WORK REQUIRED
Lines of the material that include the string "import" should be returned.

DATA TO USE
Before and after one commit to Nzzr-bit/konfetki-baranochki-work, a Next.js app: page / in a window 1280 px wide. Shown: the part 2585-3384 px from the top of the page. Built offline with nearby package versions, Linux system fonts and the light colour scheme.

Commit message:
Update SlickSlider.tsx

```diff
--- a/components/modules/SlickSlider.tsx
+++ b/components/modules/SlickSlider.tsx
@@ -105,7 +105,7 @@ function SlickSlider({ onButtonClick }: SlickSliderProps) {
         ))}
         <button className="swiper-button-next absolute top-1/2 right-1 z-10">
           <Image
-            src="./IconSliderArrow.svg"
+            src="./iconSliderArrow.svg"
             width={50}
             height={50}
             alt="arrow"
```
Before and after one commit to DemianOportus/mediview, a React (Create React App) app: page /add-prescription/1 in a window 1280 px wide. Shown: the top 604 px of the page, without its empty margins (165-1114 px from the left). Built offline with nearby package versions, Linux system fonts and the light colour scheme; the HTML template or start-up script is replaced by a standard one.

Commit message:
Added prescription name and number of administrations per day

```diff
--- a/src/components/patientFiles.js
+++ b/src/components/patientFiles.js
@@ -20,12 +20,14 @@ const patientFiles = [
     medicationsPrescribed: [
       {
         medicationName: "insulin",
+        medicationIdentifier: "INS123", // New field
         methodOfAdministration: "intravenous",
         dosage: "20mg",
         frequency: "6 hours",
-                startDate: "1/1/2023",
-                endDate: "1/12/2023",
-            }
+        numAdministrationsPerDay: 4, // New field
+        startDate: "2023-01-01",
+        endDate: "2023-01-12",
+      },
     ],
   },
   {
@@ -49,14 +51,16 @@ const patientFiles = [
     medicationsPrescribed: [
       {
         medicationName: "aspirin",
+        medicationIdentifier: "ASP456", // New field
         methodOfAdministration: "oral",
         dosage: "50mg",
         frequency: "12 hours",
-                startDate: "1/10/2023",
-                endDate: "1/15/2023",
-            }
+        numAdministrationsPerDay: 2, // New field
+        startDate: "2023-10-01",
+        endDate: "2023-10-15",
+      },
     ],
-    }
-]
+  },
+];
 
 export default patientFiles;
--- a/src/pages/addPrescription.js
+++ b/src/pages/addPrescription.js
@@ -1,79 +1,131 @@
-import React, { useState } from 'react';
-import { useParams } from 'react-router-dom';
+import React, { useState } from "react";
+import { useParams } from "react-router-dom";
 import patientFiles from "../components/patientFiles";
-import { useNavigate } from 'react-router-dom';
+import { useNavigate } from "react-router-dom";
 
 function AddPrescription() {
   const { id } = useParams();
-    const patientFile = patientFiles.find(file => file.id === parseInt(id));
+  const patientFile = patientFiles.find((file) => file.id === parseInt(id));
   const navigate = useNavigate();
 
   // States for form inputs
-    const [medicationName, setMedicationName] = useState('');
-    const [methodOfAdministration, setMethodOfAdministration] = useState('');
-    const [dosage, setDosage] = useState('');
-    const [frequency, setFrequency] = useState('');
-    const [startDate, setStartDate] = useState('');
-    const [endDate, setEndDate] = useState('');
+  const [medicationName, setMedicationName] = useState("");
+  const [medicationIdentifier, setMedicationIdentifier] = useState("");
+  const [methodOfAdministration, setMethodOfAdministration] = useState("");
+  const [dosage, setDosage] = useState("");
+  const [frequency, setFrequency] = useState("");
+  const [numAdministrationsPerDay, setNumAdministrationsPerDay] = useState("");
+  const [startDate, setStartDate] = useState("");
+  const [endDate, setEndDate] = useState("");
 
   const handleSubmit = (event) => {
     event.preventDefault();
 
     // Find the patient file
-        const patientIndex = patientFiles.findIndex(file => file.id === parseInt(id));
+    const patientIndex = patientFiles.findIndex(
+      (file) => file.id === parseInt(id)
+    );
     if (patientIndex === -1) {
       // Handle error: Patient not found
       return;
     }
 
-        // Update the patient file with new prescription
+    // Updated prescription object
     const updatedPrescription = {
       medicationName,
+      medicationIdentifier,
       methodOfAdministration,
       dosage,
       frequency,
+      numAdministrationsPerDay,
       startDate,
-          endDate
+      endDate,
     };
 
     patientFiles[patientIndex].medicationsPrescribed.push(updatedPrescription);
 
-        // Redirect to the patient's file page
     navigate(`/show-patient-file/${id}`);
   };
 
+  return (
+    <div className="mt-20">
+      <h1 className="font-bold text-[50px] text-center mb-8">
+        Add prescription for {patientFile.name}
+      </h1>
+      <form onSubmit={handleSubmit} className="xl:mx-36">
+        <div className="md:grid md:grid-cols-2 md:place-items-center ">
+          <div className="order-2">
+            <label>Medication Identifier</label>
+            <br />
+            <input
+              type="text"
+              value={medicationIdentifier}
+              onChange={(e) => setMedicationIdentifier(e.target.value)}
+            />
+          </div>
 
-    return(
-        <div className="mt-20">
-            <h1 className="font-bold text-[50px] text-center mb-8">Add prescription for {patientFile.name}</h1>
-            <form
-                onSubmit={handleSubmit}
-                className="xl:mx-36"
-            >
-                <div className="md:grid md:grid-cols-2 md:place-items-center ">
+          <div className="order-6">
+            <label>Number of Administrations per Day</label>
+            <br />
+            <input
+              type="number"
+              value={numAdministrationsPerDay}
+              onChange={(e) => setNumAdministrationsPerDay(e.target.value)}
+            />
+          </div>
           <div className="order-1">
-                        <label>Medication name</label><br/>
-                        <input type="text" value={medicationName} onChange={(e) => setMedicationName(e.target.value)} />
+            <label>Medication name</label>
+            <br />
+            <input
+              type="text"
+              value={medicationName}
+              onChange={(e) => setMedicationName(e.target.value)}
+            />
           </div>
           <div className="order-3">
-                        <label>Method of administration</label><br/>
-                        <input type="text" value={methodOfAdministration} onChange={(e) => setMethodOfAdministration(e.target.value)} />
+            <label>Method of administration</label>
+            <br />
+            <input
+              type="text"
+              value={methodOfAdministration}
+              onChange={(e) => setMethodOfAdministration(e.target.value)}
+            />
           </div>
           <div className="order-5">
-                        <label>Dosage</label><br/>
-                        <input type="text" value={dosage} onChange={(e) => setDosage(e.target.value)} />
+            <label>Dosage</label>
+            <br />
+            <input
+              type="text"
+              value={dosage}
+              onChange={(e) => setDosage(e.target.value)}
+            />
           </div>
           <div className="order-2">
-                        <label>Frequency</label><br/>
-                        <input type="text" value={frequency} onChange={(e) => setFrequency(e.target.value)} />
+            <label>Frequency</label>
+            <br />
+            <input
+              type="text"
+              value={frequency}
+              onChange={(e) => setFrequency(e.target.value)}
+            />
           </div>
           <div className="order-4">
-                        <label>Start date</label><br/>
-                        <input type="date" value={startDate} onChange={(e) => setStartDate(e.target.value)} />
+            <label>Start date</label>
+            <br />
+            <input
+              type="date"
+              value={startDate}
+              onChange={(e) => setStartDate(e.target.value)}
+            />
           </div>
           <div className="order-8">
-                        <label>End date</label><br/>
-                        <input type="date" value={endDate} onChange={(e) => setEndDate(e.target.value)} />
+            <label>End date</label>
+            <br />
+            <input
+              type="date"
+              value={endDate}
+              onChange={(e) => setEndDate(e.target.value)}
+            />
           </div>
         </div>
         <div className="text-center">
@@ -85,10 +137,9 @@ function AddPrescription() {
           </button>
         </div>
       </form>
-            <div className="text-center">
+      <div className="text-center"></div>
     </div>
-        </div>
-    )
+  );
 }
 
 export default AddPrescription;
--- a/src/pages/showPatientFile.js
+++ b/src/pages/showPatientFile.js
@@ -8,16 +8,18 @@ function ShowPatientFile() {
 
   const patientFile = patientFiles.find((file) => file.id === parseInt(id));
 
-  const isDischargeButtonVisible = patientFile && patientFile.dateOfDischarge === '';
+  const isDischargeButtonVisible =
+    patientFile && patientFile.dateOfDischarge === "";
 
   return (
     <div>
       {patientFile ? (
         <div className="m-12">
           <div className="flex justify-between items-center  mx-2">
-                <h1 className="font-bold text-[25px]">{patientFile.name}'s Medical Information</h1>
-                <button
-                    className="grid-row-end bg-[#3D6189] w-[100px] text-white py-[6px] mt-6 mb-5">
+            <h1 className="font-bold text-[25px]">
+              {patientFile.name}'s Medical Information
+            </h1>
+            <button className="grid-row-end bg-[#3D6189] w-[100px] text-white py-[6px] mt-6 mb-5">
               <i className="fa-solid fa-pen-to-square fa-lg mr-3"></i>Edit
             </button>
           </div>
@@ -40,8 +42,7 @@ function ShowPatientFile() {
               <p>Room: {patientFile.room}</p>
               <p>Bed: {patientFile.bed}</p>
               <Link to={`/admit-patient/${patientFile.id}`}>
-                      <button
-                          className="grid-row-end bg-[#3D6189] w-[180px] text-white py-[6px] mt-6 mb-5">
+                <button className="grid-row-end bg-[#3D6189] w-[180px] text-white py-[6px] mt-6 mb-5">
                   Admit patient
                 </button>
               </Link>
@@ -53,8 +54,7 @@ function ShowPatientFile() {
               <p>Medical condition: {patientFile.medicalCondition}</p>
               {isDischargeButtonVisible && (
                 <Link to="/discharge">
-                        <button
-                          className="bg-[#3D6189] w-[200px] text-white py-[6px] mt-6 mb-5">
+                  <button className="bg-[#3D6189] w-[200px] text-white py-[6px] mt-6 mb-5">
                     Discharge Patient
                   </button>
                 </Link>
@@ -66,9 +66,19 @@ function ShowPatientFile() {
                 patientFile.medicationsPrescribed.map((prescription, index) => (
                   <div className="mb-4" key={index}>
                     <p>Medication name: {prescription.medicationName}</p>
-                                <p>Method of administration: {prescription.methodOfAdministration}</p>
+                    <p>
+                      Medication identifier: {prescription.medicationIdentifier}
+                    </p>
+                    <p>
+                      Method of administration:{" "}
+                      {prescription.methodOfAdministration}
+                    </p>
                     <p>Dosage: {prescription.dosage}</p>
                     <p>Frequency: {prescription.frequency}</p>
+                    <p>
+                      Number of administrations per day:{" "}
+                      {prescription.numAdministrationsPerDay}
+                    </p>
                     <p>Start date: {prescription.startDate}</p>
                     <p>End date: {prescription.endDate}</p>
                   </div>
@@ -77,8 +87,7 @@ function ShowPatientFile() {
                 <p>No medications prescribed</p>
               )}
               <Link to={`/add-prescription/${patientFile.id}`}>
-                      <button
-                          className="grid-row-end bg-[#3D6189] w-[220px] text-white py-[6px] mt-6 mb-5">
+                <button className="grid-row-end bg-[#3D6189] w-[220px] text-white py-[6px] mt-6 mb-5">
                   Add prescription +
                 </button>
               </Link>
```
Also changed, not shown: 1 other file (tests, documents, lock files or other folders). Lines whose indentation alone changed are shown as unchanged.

SOLVED PROBLEM
-import React, { useState } from 'react';
-import { useParams } from 'react-router-dom';
+import React, { useState } from "react";
+import { useParams } from "react-router-dom";
 import patientFiles from "../components/patientFiles";
-import { useNavigate } from 'react-router-dom';
+import { useNavigate } from "react-router-dom";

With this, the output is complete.